Institute for Cancer Research has since its foundation in 1954 played a central role within the field of cancer research both in Norway and internationally. The Institute has seven research departments and more than 320 employees, master students included. About 70% of the employees and projects are externally funded. Read more
ESMO - the European Society for Medical Oncology - is a leading European professional organisation for medical oncology, comprising over 19,000 oncology professionals from over 150 countries.
Held under the tagline “Securing access to optimal cancer care”, the ESMO 2018 Congress takes place on 19 to 23 October in Munich, Germany.
Therese Sørlie - head of the Department of Molecular Genetics and leader of the Breast tumor initiation and progression group - is in the programme committe for basic research at ESMO, and she will chair several discussions during the conference. Sørlie has been interviewed about current trends that will be covered by the meeting for popular Norwegian health newpaper "Dagens Medisin", and she presents her views in an article entitled "Towards less cancer treatment".
Professor Guro Elisabeth Lind, head of the Epigentics research group at the Department of Molecular Oncology, has been elected as new leader in "Forskerforbundet" - The Norwegian Association of Researchers, taking over January 1st 2019.
Lind is a former head of "Akademiet for yngre forskere" (The Young Academy of Norway) and has also been a local representative for Forskerforbundet. She will be the first female leader since the 80's, and replaces Petter Aaslestad, who has been in charge of the Research Association for the last six years (two periods).
"I was very much in doubt, first and foremost because I am an active researcher with a research group and exciting projects. But I am also actively engaged in research policy and could not say no to this exciting challenge", Lind says to Khrono.
In a recent paper in EMBO Journal, postdoc Maja Radulovic and her co-workers in Harald Stenmark's group reveal a novel mechanism that promotes cell survival, namely repair of damaged lysosomes.
Work in Harald Stenmark's group has previously shown that a protein machinery known as endosomal sorting complex required for transport (ESCRT) mediates important cellular functions such as lysosomal downregulation of growth factor receptors and sealing of the nascent nuclear envelope during mitotic exit
Now, postdoc Maja Radulovic and her co-workers in Stenmark's group have found that ESCRT proteins repair damaged lysosomes, and that this is essential for cell viability upon lysosomal damage. Compounds that selectively damage lysosomes of cancer cells are in clinical trials as cancer drugs, and the newly discovered mechanism may provide us with tools to increase the efficacy of such drugs.
An article published in Cell by a research team from Oslo and Zürich reveals a new aspect of chromosome biology:To spread or not to spread?
Although the mechanisms that mediate chromosome condensation have been extensively studied for decades, little is known about the molecular mechanisms that initiate and control chromosome condensation at mitosis entry. Furthermore, how cells discriminate between normal chromosomes and potentially harmful non-chromosomal DNA during mitosis remains mysterious.

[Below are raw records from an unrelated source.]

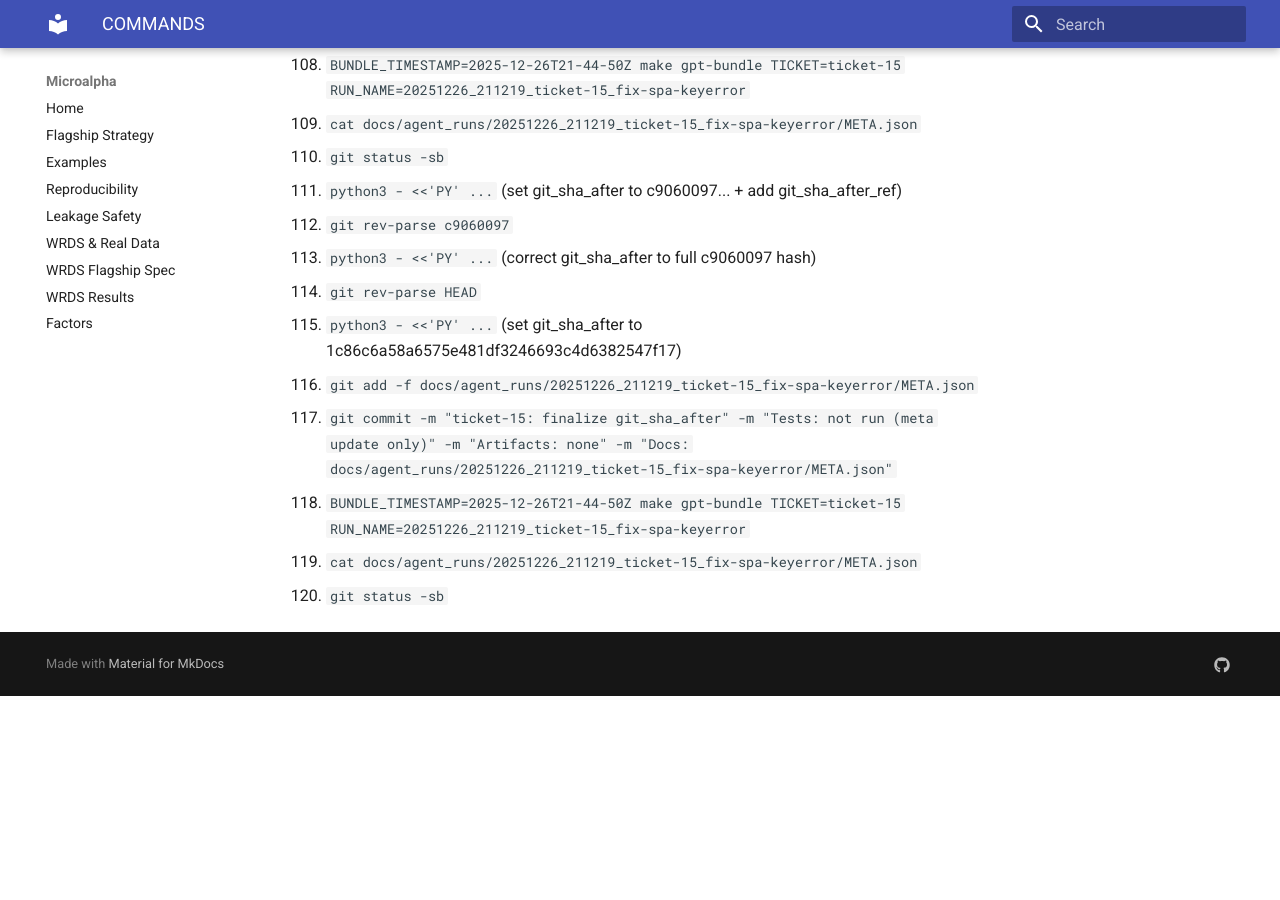
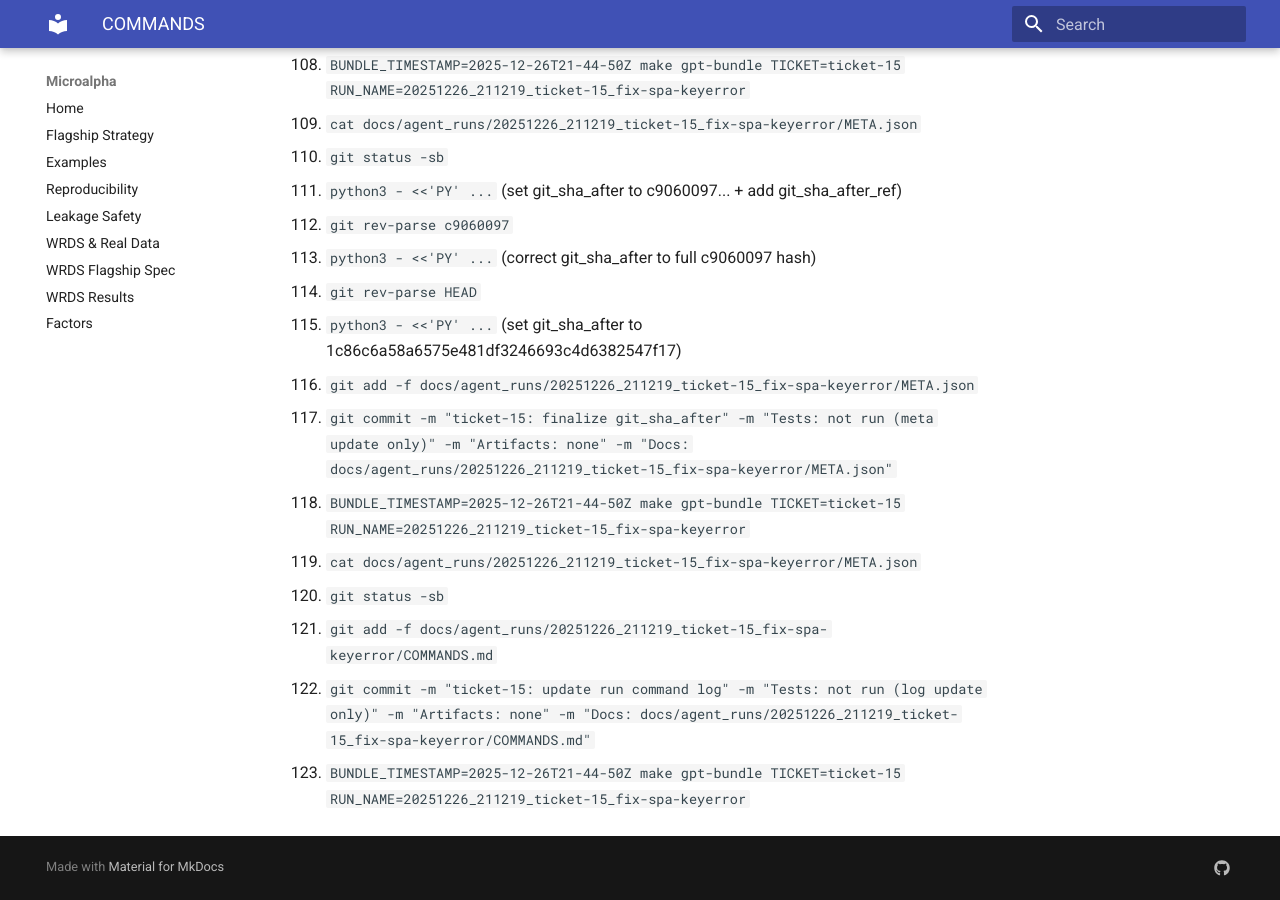
Before and after one commit to MateoBodon/microalpha, an MkDocs documentation site: the page built from docs/agent_runs/20251226_211219_ticket-15_fix-spa-keyerror/COMMANDS.md, in a window 1280 px wide and 900 px high, scrolled down 5514 px. Built offline with MkDocs 1.6.1 and Material for MkDocs 9.7.7, drawn with Linux system fonts in a browser that asks for light colours; before the commit the page ends 6210 px from its top, so only the background shows below that.

Commit message:
ticket-15: extend run command log
Tests: not run (log update only)

Artifacts: none

Docs: docs/agent_runs/20251226_211219_ticket-15_fix-spa-keyerror/COMMANDS.md

```diff
--- a/docs/agent_runs/20251226_211219_ticket-15_fix-spa-keyerror/COMMANDS.md
+++ b/docs/agent_runs/20251226_211219_ticket-15_fix-spa-keyerror/COMMANDS.md
@@ -118,3 +118,6 @@
 118. `BUNDLE_TIMESTAMP=2025-12-26T21-44-50Z make gpt-bundle TICKET=ticket-15 RUN_NAME=20251226_211219_ticket-15_fix-spa-keyerror`
 119. `cat docs/agent_runs/20251226_211219_ticket-15_fix-spa-keyerror/META.json`
 120. `git status -sb`
+121. `git add -f docs/agent_runs/20251226_211219_ticket-15_fix-spa-keyerror/COMMANDS.md`
+122. `git commit -m "ticket-15: update run command log" -m "Tests: not run (log update only)" -m "Artifacts: none" -m "Docs: docs/agent_runs/20251226_211219_ticket-15_fix-spa-keyerror/COMMANDS.md"`
+123. `BUNDLE_TIMESTAMP=2025-12-26T21-44-50Z make gpt-bundle TICKET=ticket-15 RUN_NAME=20251226_211219_ticket-15_fix-spa-keyerror`
```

A collaborative work by the groups of Jorrit M. Enserink (OuH), Pierre Chymkowitch (OuH) and Yves Barral (ETH, Zurich, Switzerland) suggesting that centromeres play a so-far under-explored role in chromosome condensation and immunity mechanisms is published in Cell and now available online.